● **ABOUT THIS EXERCISE**:
Repeat the data exactly, with every line included.

GIVEN RECORDS section start

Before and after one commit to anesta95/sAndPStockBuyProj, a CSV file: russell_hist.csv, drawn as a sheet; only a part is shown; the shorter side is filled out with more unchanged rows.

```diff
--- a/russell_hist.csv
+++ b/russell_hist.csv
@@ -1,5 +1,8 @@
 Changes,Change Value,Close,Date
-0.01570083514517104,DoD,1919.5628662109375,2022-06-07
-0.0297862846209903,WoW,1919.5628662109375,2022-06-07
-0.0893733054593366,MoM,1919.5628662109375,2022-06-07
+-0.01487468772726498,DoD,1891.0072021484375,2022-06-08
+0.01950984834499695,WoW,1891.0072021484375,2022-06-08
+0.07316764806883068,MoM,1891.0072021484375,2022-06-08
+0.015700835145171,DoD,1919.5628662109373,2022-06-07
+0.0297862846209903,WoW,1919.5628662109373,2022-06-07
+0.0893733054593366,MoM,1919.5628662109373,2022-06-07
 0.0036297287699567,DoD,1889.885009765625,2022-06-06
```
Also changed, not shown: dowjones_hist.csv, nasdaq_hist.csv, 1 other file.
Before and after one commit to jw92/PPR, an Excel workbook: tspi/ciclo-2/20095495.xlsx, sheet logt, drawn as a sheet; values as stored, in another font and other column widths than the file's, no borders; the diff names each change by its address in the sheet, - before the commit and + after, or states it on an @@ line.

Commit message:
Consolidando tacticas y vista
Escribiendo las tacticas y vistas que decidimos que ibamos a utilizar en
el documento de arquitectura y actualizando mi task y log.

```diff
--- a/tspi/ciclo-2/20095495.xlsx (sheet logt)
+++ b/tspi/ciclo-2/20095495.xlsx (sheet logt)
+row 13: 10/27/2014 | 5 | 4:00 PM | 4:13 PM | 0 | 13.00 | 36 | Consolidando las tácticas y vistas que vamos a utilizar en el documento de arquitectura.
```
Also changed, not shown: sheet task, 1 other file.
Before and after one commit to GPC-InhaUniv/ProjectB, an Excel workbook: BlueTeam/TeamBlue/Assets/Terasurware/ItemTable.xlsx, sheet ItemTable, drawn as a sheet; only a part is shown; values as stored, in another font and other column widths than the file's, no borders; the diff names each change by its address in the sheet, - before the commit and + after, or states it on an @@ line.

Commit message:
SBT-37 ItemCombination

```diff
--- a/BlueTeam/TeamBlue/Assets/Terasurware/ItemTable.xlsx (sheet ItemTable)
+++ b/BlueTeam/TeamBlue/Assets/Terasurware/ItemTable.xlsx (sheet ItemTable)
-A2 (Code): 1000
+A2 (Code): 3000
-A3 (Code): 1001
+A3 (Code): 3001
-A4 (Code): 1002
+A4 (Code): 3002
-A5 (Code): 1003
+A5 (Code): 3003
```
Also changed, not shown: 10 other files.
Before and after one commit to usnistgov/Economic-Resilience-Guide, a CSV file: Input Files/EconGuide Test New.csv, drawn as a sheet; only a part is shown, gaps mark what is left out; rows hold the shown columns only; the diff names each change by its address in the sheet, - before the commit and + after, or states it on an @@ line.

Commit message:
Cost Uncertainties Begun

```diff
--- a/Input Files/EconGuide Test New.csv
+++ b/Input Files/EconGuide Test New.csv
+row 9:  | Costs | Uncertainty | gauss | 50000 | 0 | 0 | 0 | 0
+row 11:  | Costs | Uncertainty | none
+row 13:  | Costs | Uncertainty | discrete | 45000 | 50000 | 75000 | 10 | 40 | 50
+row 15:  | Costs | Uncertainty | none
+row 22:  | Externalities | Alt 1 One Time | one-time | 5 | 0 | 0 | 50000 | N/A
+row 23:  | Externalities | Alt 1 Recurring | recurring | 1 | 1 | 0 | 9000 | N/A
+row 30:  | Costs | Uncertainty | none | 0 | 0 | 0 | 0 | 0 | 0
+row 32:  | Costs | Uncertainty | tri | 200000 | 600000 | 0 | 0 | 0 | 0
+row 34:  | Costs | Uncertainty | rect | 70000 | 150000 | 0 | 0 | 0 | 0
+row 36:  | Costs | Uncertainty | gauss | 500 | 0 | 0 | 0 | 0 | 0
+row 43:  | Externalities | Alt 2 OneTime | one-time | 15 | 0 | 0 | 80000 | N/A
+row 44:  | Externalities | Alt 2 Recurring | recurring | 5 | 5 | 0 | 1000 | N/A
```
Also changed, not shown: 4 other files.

GIVEN RECORDS section end

● **SOLUTION TO THE PROBLEM**:
Before and after one commit to anesta95/sAndPStockBuyProj, a CSV file: russell_hist.csv, drawn as a sheet; only a part is shown; the shorter side is filled out with more unchanged rows.

```diff
--- a/russell_hist.csv
+++ b/russell_hist.csv
@@ -1,5 +1,8 @@
 Changes,Change Value,Close,Date
-0.01570083514517104,DoD,1919.5628662109375,2022-06-07
-0.0297862846209903,WoW,1919.5628662109375,2022-06-07
-0.0893733054593366,MoM,1919.5628662109375,2022-06-07
+-0.01487468772726498,DoD,1891.0072021484375,2022-06-08
+0.01950984834499695,WoW,1891.0072021484375,2022-06-08
+0.07316764806883068,MoM,1891.0072021484375,2022-06-08
+0.015700835145171,DoD,1919.5628662109373,2022-06-07
+0.0297862846209903,WoW,1919.5628662109373,2022-06-07
+0.0893733054593366,MoM,1919.5628662109373,2022-06-07
 0.0036297287699567,DoD,1889.885009765625,2022-06-06
```
Also changed, not shown: dowjones_hist.csv, nasdaq_hist.csv, 1 other file.
Before and after one commit to jw92/PPR, an Excel workbook: tspi/ciclo-2/20095495.xlsx, sheet logt, drawn as a sheet; values as stored, in another font and other column widths than the file's, no borders; the diff names each change by its address in the sheet, - before the commit and + after, or states it on an @@ line.

Commit message:
Consolidando tacticas y vista
Escribiendo las tacticas y vistas que decidimos que ibamos a utilizar en
el documento de arquitectura y actualizando mi task y log.

```diff
--- a/tspi/ciclo-2/20095495.xlsx (sheet logt)
+++ b/tspi/ciclo-2/20095495.xlsx (sheet logt)
+row 13: 10/27/2014 | 5 | 4:00 PM | 4:13 PM | 0 | 13.00 | 36 | Consolidando las tácticas y vistas que vamos a utilizar en el documento de arquitectura.
```
Also changed, not shown: sheet task, 1 other file.
Before and after one commit to GPC-InhaUniv/ProjectB, an Excel workbook: BlueTeam/TeamBlue/Assets/Terasurware/ItemTable.xlsx, sheet ItemTable, drawn as a sheet; only a part is shown; values as stored, in another font and other column widths than the file's, no borders; the diff names each change by its address in the sheet, - before the commit and + after, or states it on an @@ line.

Commit message:
SBT-37 ItemCombination

```diff
--- a/BlueTeam/TeamBlue/Assets/Terasurware/ItemTable.xlsx (sheet ItemTable)
+++ b/BlueTeam/TeamBlue/Assets/Terasurware/ItemTable.xlsx (sheet ItemTable)
-A2 (Code): 1000
+A2 (Code): 3000
-A3 (Code): 1001
+A3 (Code): 3001
-A4 (Code): 1002
+A4 (Code): 3002
-A5 (Code): 1003
+A5 (Code): 3003
```
Also changed, not shown: 10 other files.
Before and after one commit to usnistgov/Economic-Resilience-Guide, a CSV file: Input Files/EconGuide Test New.csv, drawn as a sheet; only a part is shown, gaps mark what is left out; rows hold the shown columns only; the diff names each change by its address in the sheet, - before the commit and + after, or states it on an @@ line.

Commit message:
Cost Uncertainties Begun

```diff
--- a/Input Files/EconGuide Test New.csv
+++ b/Input Files/EconGuide Test New.csv
+row 9:  | Costs | Uncertainty | gauss | 50000 | 0 | 0 | 0 | 0
+row 11:  | Costs | Uncertainty | none
+row 13:  | Costs | Uncertainty | discrete | 45000 | 50000 | 75000 | 10 | 40 | 50
+row 15:  | Costs | Uncertainty | none
+row 22:  | Externalities | Alt 1 One Time | one-time | 5 | 0 | 0 | 50000 | N/A
+row 23:  | Externalities | Alt 1 Recurring | recurring | 1 | 1 | 0 | 9000 | N/A
+row 30:  | Costs | Uncertainty | none | 0 | 0 | 0 | 0 | 0 | 0
+row 32:  | Costs | Uncertainty | tri | 200000 | 600000 | 0 | 0 | 0 | 0
+row 34:  | Costs | Uncertainty | rect | 70000 | 150000 | 0 | 0 | 0 | 0
+row 36:  | Costs | Uncertainty | gauss | 500 | 0 | 0 | 0 | 0 | 0
+row 43:  | Externalities | Alt 2 OneTime | one-time | 15 | 0 | 0 | 80000 | N/A
+row 44:  | Externalities | Alt 2 Recurring | recurring | 5 | 5 | 0 | 1000 | N/A
```
Also changed, not shown: 4 other files.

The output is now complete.